After nearly a year of planning, Kacie and Dani not only developed their strategy for biking across the country but also spearheaded a fundraising effort for Camp Twin Lakes, an assemblage of camps providing unforgettable outdoor experiences for thousands of children in Georgia who have serious illnesses, disabilities, and other challenges.
“When we decided to do this race together, we agreed we wanted it to be more than about us racing across the country,” Kacie says, noting she and Dani had raised $30,000 en route to their goal of $60,000. “Camp Twin Lakes is such a great platform. Dani works in geriatrics, and I’m a teacher, so we’re kind of at the two ends of the life spectrum.”
The duo – who traveled with a crew of 10 and three vehicles – concocted an elaborate schedule to set a new record for two-person teams. “Our race strategy was that we would alternate in the mornings for about six hours, about a half hour at a time, and try to keep the speed pretty high. Then in mid-afternoon, we each took a two-hour turn so the other one could sleep for about an hour or so. Then we’d do another six hours back and forth and back and forth every half hour. At night, each of us went four hours so that we could sleep about three hours. Hypothetically, we’d get enough sleep to survive.”
Given Kacie’s admitted dogged persistence in the face of physical challenges, it would have been folly to discount her desire to claim the record in the race, which is painstakingly mapped out (“You have to follow the course and the clock never stops – not at night, not for rain, not for bad weather”) and covers 11 states. “Of course, any finish is a success, but our goal was to take that record … It’s kind of ‘who can be the most stubborn,’ and I am really stubborn.”

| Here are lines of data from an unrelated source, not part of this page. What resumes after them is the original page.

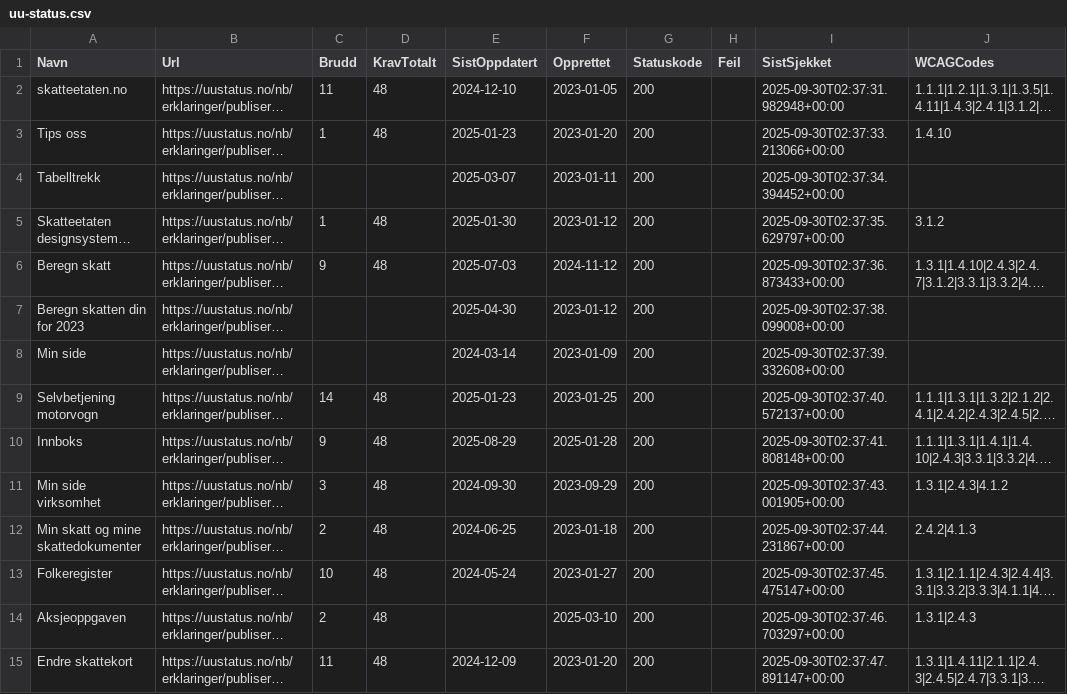
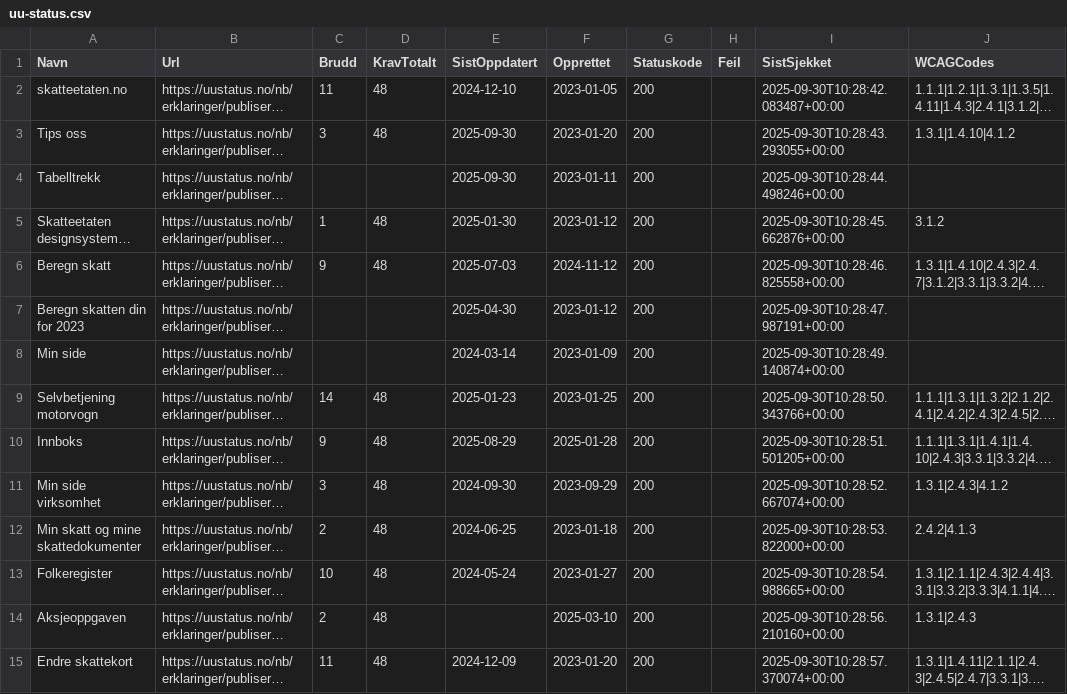
Before and after one commit to Almasy74/toolsified, a CSV file: docs/uu-status.csv, drawn as a sheet; only a part is shown; long unchanged cells end in …; the diff covers the shown part only; the diff names each change by its address in the sheet, - before the commit and + after, or states it on an @@ line.

```diff
--- a/docs/uu-status.csv
+++ b/docs/uu-status.csv
-I2 (SistSjekket): 2025-09-30T02:37:31.982948+00:00
+I2 (SistSjekket): 2025-09-30T10:28:42.083487+00:00
-C3 (Brudd): 1
+C3 (Brudd): 3
-E3 (SistOppdatert): 2025-01-23
+E3 (SistOppdatert): 2025-09-30
-I3 (SistSjekket): 2025-09-30T02:37:33.213066+00:00
+I3 (SistSjekket): 2025-09-30T10:28:43.293055+00:00
-J3 (WCAGCodes): 1.4.10
+J3 (WCAGCodes): 1.3.1|1.4.10|4.1.2
-E4 (SistOppdatert): 2025-03-07
+E4 (SistOppdatert): 2025-09-30
-I4 (SistSjekket): 2025-09-30T02:37:34.394452+00:00
+I4 (SistSjekket): 2025-09-30T10:28:44.498246+00:00
-I5 (SistSjekket): 2025-09-30T02:37:35.629797+00:00
+I5 (SistSjekket): 2025-09-30T10:28:45.662876+00:00
-I6 (SistSjekket): 2025-09-30T02:37:36.873433+00:00
+I6 (SistSjekket): 2025-09-30T10:28:46.825558+00:00
-I7 (SistSjekket): 2025-09-30T02:37:38.099008+00:00
+I7 (SistSjekket): 2025-09-30T10:28:47.987191+00:00
-I8 (SistSjekket): 2025-09-30T02:37:39.332608+00:00
+I8 (SistSjekket): 2025-09-30T10:28:49.140874+00:00
-I9 (SistSjekket): 2025-09-30T02:37:40.572137+00:00
+I9 (SistSjekket): 2025-09-30T10:28:50.343766+00:00
-I10 (SistSjekket): 2025-09-30T02:37:41.808148+00:00
+I10 (SistSjekket): 2025-09-30T10:28:51.501205+00:00
-I11 (SistSjekket): 2025-09-30T02:37:43.001905+00:00
+I11 (SistSjekket): 2025-09-30T10:28:52.667074+00:00
-I12 (SistSjekket): 2025-09-30T02:37:44.231867+00:00
+I12 (SistSjekket): 2025-09-30T10:28:53.822000+00:00
-I13 (SistSjekket): 2025-09-30T02:37:45.475147+00:00
+I13 (SistSjekket): 2025-09-30T10:28:54.988665+00:00
-I14 (SistSjekket): 2025-09-30T02:37:46.703297+00:00
+I14 (SistSjekket): 2025-09-30T10:28:56.210160+00:00
-I15 (SistSjekket): 2025-09-30T02:37:47.891147+00:00
+I15 (SistSjekket): 2025-09-30T10:28:57.370074+00:00
```
Also changed, not shown: 67 edited cells elsewhere in this file, uu-status.csv, 5 other files.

On June 23, 2013, the Power, Pedals, and Ponytails team completed the race in 8 days, 2 hours, and 35 minutes, smashing the previous record by more than 13 hours and claiming the world record for two-person female teams.
Kacie – whose sister-in-law Christy Darden Brennan is also a UGA Foundation Fellow alum – says she usually is already looking ahead to the next challenge while she’s preparing for the present one. This this time around, however, she doesn’t know what she’s going to do after the Race Across America.
But it’s liable to be something spectacular.
“Until I crossed that finish line at Annapolis and we’d really done it, I could not think ahead,” she says. “There was no space in my brain to think ahead. But there’s a lot of stuff I haven’t done yet. I’ve dabbled with the idea of swimming the English Channel. And I still like running – it would be fun to get back to that after so long. There are lots of races – there’s always something else. This sure isn’t the end of the road.”